I should mention that eventually the overarching narrative does develop a big-picture conflict because the heroine begins to fear that her secret will be discovered—an event that would be doubly disastrous because she has fallen in love with one of her companions and knows he will feel betrayed when he learns that she has deceived him for so long. Once I got to the second half of the book, I was much more invested.
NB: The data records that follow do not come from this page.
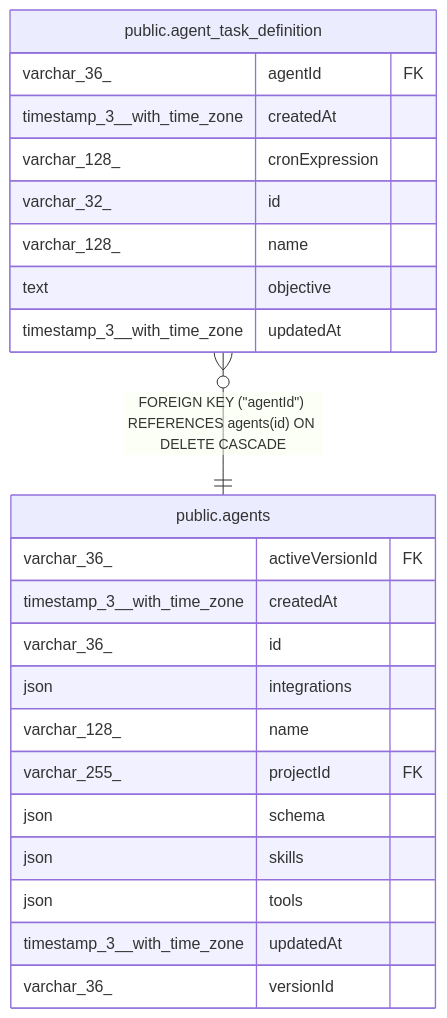
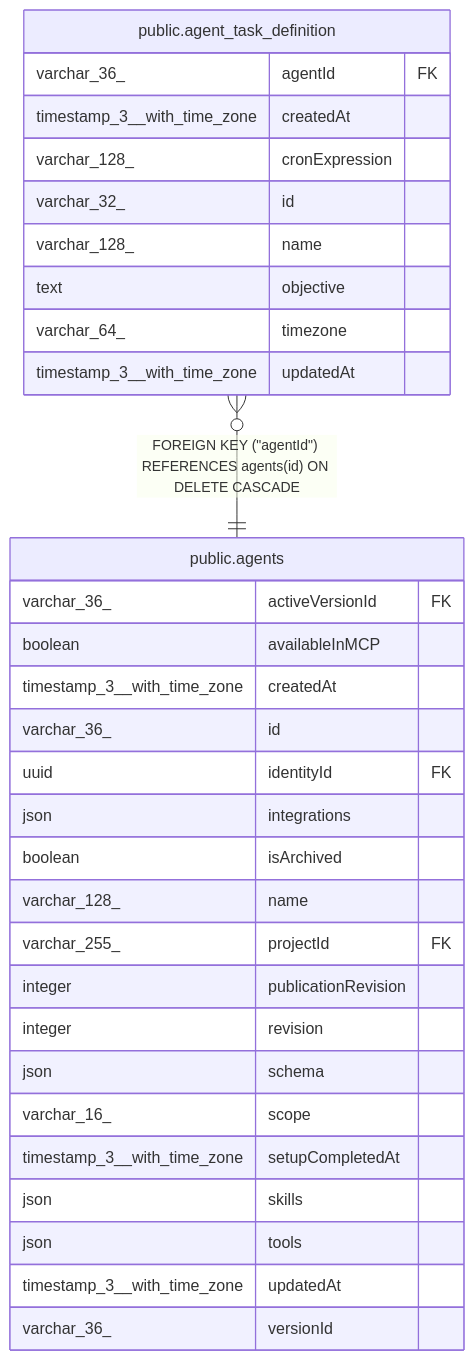
Before and after one commit to koreatest12/studys: the diagram in n8n_integration/n8n_source/docs/generated/postgres-schema/public.agent_task_definition.md, drawn with Mermaid. The commit also changed other lines of this file and 23019 other files, not shown here.

````diff
--- a/n8n_integration/n8n_source/docs/generated/postgres-schema/public.agent_task_definition.md
+++ b/n8n_integration/n8n_source/docs/generated/postgres-schema/public.agent_task_definition.md
@@ -38,28 +39,36 @@
 ```mermaid
 erDiagram
 
 "public.agent_task_definition" }o--|| "public.agents" : "FOREIGN KEY (#quot;agentId#quot;) REFERENCES agents(id) ON DELETE CASCADE"
 
 "public.agent_task_definition" {
   varchar_36_ agentId FK
   timestamp_3__with_time_zone createdAt
   varchar_128_ cronExpression
   varchar_32_ id
   varchar_128_ name
   text objective
+  varchar_64_ timezone
   timestamp_3__with_time_zone updatedAt
 }
 "public.agents" {
   varchar_36_ activeVersionId FK
+  boolean availableInMCP
   timestamp_3__with_time_zone createdAt
   varchar_36_ id
+  uuid identityId FK
   json integrations
+  boolean isArchived
   varchar_128_ name
   varchar_255_ projectId FK
+  integer publicationRevision
+  integer revision
   json schema
+  varchar_16_ scope
+  timestamp_3__with_time_zone setupCompletedAt
   json skills
   json tools
   timestamp_3__with_time_zone updatedAt
   varchar_36_ versionId
 }
 ```
````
I just wonder if my expectations for the beginning were reasonable. I promised the author I’d write a review on Amazon (and I’ve told her of my concerns), but then I began to wonder if I were being too harsh. I’d love to hear what you all think either as readers or writers or both.

 

10 Comments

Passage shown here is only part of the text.